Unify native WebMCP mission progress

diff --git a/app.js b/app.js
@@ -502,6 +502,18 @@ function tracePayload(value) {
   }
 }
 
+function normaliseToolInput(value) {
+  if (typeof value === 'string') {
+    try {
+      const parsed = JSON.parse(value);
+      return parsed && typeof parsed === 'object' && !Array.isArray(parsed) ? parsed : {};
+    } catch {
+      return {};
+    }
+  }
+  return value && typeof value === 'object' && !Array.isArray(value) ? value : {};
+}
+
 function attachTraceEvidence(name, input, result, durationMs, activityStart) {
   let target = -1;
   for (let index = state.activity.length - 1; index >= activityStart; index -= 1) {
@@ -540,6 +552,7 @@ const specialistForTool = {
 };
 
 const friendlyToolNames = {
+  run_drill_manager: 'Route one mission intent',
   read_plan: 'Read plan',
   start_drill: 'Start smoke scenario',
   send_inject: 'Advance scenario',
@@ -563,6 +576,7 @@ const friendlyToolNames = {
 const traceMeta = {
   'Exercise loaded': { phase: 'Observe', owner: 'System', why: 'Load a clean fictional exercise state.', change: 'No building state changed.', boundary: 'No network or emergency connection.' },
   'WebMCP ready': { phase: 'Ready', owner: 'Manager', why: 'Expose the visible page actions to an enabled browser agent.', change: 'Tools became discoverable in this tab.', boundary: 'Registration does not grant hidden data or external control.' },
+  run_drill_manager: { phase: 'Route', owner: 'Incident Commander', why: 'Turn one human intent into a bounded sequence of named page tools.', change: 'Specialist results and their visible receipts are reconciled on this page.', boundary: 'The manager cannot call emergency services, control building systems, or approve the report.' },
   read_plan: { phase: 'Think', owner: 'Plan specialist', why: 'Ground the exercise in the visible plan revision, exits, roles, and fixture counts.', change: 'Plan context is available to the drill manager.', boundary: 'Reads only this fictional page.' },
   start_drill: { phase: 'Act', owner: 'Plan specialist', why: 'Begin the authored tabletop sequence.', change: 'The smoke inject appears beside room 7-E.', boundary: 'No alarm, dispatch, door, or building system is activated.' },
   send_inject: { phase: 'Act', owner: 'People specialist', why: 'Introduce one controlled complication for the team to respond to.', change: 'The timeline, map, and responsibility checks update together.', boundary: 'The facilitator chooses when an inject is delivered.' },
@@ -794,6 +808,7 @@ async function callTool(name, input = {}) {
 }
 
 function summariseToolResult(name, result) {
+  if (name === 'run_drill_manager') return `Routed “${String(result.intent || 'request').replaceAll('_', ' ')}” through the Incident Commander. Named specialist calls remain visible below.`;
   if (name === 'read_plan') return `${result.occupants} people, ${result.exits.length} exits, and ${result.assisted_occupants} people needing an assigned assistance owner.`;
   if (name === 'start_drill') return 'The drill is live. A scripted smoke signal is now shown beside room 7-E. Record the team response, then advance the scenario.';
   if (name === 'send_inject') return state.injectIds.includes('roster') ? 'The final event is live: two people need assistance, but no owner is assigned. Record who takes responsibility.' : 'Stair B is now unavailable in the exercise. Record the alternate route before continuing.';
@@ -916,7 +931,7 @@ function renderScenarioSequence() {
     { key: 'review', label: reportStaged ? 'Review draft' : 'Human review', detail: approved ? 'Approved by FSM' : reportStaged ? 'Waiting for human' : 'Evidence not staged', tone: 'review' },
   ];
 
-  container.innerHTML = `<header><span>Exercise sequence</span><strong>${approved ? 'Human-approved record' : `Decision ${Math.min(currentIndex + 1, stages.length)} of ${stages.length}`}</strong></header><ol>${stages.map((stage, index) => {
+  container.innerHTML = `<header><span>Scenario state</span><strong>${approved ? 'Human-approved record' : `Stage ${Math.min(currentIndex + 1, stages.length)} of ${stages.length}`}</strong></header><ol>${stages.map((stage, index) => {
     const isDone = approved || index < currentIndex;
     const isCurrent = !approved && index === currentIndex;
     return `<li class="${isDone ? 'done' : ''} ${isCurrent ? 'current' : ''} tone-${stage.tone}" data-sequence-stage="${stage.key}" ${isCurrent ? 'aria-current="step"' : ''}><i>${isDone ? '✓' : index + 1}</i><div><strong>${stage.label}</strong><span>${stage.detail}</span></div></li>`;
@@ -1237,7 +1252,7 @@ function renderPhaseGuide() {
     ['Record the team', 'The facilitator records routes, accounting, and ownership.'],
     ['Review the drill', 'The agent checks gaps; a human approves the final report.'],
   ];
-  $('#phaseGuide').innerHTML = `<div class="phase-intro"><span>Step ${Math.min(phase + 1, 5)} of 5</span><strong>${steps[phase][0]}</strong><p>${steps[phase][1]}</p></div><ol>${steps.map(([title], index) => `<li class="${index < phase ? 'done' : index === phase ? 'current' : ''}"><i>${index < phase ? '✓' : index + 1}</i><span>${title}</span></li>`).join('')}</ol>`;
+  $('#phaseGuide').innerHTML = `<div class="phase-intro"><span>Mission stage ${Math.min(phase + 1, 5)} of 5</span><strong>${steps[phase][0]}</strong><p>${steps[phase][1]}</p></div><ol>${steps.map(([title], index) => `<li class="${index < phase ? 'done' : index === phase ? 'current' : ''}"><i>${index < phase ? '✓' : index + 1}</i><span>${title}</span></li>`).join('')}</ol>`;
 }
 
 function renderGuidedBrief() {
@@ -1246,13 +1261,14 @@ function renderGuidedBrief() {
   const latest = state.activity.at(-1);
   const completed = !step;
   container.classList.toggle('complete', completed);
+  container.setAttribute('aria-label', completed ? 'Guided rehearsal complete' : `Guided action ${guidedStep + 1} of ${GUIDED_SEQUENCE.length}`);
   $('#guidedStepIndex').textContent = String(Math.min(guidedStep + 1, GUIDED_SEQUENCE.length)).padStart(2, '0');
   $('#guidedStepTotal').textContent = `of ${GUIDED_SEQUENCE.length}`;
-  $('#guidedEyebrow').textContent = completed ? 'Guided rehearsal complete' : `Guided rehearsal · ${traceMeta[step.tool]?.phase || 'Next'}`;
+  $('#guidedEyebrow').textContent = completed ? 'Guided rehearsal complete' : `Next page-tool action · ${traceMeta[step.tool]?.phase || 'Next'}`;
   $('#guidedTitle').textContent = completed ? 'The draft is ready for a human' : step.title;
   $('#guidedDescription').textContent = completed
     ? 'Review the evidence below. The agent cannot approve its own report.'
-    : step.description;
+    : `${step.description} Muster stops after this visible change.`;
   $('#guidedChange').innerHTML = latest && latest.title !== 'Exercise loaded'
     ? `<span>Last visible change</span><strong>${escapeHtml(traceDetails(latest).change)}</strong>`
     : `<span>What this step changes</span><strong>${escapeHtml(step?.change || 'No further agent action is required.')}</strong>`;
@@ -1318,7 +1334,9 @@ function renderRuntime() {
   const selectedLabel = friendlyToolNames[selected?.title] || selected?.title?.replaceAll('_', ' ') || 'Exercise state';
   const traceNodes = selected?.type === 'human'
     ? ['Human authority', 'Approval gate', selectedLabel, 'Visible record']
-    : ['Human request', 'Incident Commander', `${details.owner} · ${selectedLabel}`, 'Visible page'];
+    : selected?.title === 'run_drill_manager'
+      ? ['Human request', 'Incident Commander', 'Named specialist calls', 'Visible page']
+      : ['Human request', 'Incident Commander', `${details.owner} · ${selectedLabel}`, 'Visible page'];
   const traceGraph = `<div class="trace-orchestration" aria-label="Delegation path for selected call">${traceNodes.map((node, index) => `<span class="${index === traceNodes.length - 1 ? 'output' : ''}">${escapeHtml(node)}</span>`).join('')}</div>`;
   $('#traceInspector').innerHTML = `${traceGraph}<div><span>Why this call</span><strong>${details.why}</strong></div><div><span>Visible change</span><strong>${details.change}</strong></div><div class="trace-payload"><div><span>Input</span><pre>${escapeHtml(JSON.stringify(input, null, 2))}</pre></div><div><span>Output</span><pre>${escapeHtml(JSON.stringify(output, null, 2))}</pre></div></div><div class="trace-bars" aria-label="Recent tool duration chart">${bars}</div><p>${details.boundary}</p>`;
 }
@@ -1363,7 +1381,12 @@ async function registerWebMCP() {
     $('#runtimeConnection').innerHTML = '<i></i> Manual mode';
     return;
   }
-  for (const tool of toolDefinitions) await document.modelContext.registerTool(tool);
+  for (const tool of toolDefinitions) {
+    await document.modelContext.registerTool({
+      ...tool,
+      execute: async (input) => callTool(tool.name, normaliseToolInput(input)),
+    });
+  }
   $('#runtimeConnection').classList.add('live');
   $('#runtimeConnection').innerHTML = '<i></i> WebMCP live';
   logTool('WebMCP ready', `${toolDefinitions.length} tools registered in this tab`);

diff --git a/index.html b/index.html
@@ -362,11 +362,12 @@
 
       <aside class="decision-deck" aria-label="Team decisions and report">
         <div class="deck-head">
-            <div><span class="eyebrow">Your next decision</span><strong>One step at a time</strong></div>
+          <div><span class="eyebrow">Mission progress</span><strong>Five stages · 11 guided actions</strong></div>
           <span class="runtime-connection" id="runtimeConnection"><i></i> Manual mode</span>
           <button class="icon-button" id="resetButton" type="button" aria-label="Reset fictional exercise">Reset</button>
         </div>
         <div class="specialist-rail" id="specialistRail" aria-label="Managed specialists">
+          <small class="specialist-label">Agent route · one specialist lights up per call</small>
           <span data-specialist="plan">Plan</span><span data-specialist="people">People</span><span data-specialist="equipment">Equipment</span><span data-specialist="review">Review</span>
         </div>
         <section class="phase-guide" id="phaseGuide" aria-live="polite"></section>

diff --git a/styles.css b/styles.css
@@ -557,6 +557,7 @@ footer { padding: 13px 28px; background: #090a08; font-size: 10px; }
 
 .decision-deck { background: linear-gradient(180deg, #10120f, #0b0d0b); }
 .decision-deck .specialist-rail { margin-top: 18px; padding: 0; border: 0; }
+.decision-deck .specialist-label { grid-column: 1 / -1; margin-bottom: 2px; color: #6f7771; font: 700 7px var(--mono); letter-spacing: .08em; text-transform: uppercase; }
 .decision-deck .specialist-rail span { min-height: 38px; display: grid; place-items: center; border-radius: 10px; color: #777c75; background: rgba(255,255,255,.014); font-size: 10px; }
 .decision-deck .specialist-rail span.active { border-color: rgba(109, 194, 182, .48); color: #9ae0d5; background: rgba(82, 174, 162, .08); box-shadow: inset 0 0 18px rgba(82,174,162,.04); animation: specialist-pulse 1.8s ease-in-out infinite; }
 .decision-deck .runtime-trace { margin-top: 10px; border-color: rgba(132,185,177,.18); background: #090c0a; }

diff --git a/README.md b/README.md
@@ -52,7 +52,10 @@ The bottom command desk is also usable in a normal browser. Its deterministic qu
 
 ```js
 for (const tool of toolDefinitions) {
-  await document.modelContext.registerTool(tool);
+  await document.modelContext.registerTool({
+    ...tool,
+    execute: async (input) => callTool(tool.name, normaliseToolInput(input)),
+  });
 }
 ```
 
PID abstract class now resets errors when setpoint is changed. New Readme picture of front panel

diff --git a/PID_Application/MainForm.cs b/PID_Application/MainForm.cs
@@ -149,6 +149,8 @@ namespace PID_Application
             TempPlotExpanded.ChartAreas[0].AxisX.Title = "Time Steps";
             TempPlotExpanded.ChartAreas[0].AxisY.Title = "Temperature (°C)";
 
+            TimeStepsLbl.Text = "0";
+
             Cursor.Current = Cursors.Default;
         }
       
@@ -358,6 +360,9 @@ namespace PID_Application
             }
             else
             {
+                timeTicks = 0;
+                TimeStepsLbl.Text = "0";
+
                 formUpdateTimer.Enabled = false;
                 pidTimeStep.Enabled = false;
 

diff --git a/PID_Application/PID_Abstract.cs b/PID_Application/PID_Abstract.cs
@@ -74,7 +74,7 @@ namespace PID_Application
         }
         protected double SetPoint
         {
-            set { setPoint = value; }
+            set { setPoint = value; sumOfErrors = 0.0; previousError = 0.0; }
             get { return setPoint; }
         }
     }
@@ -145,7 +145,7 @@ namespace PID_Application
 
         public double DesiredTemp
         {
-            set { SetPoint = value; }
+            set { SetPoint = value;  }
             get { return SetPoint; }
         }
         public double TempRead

§ REQUIRED WORK:
The first line of the entries, the line with "parsed = JSON.parse(value);", and every line between them should be retyped exactly, and nothing else.

§ YOUR SOLUTION:
Unify native WebMCP mission progress

diff --git a/app.js b/app.js
@@ -502,6 +502,18 @@ function tracePayload(value) {
   }
 }
 
+function normaliseToolInput(value) {
+  if (typeof value === 'string') {
+    try {
+      const parsed = JSON.parse(value);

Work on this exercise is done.